Figure 6

Photo Courtesy: Jim Blaugh

 

Pinal City according to some had as many as 2,000 inhabitants at one point as it was the smelter for the Silver King mine 6 miles away. The Silver King road, between Pinal City and the mine is still there in places. It runs near the Pinal Cemetery, too. There are places in the caliches where you can see the wagon ruts made by the ore wagons coming from the mine to the smelter... neat place, but much neater when cooler.

 

Figure 7

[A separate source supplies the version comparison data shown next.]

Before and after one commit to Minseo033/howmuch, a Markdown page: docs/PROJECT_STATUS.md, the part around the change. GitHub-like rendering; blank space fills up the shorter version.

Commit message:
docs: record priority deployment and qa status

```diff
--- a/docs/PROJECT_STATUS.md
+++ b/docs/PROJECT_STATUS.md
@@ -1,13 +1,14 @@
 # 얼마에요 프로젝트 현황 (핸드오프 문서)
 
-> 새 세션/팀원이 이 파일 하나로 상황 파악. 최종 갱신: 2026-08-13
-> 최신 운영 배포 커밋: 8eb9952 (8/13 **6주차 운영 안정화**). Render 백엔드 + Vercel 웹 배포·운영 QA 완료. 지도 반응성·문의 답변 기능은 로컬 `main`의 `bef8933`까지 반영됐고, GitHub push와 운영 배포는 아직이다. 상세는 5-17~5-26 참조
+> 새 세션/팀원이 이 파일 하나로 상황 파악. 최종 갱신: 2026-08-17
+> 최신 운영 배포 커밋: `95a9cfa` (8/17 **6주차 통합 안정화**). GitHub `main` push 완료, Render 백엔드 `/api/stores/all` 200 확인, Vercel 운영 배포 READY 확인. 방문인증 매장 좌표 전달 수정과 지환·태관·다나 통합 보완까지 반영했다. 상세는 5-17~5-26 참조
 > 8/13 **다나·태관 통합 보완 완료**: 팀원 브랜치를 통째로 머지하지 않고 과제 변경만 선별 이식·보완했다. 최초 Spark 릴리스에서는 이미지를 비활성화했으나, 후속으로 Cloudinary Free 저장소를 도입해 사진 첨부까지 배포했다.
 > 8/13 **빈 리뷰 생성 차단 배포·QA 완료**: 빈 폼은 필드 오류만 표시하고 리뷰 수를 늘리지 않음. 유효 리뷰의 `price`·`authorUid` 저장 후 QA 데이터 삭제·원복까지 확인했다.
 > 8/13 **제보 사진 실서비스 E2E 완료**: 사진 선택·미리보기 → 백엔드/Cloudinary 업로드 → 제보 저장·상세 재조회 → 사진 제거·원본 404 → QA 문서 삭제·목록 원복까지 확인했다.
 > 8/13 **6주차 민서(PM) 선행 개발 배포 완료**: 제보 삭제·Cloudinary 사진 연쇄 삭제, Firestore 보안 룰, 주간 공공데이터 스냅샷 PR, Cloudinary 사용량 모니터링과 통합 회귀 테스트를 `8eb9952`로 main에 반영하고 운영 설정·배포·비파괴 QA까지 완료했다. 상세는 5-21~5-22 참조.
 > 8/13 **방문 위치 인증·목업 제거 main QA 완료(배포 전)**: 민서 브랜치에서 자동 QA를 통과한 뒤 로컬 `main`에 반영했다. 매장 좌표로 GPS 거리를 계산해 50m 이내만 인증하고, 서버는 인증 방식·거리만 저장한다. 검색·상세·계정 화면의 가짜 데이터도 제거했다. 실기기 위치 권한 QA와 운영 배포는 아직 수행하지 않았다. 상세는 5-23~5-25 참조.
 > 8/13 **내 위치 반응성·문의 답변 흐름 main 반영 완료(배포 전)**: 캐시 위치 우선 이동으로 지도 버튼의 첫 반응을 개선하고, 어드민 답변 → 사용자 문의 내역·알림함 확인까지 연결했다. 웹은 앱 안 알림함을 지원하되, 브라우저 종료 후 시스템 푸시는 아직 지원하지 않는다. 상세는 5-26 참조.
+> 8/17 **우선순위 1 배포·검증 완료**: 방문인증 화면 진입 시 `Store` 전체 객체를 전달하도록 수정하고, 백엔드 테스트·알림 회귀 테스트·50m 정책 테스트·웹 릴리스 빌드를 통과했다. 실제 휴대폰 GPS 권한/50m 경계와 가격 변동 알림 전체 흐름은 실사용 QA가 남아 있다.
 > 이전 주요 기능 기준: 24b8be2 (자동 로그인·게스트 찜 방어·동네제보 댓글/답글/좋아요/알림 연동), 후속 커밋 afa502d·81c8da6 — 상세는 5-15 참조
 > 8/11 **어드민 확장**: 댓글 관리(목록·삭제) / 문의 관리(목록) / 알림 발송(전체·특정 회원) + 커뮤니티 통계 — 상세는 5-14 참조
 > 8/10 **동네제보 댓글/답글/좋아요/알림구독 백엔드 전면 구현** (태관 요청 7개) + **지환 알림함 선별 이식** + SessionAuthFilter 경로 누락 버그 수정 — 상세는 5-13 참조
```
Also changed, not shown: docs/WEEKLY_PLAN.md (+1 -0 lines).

Photo Courtesy: Richard Pierce

 

Nan-tio-tish raided off the Ft. Apache reservation, right on the heels of the Cibique battle, one stop was made at the Middleton Ranch 8 miles SE of Young where they killed two young men and wounded another in 1881. As Hattie Middleton latter wrote "Two young friends from Globe, W. F. Henry Moody and George Turner, were on a visit." Both were killed and some say buried at the ranch. Later in 1887 during the Graham/Tewksbury feud, 6 men rode up to the same ranch and a shooting started, 2 dead 2 wounded and 2 escaped clean. The next day a party from Young buried the dead again at the Middleton ranch... So 4 buried and the graves are not known yet by modern folks... that would be a trip all by itself, they have a motel of sorts in Young, nice place to stay

 

PS - Pinal City was once known as Picketpost since General Stoneman had an extended camp there during the early Apache Wars.

 

Jack San Felice is an acquaintance, and he wrote "When Silver was King" about the Silver King Mine and on page 123 he has a bunch of info on who is buried in the Silver King Cemetery.

 

Arizona Pioneer & Cemetery Research Project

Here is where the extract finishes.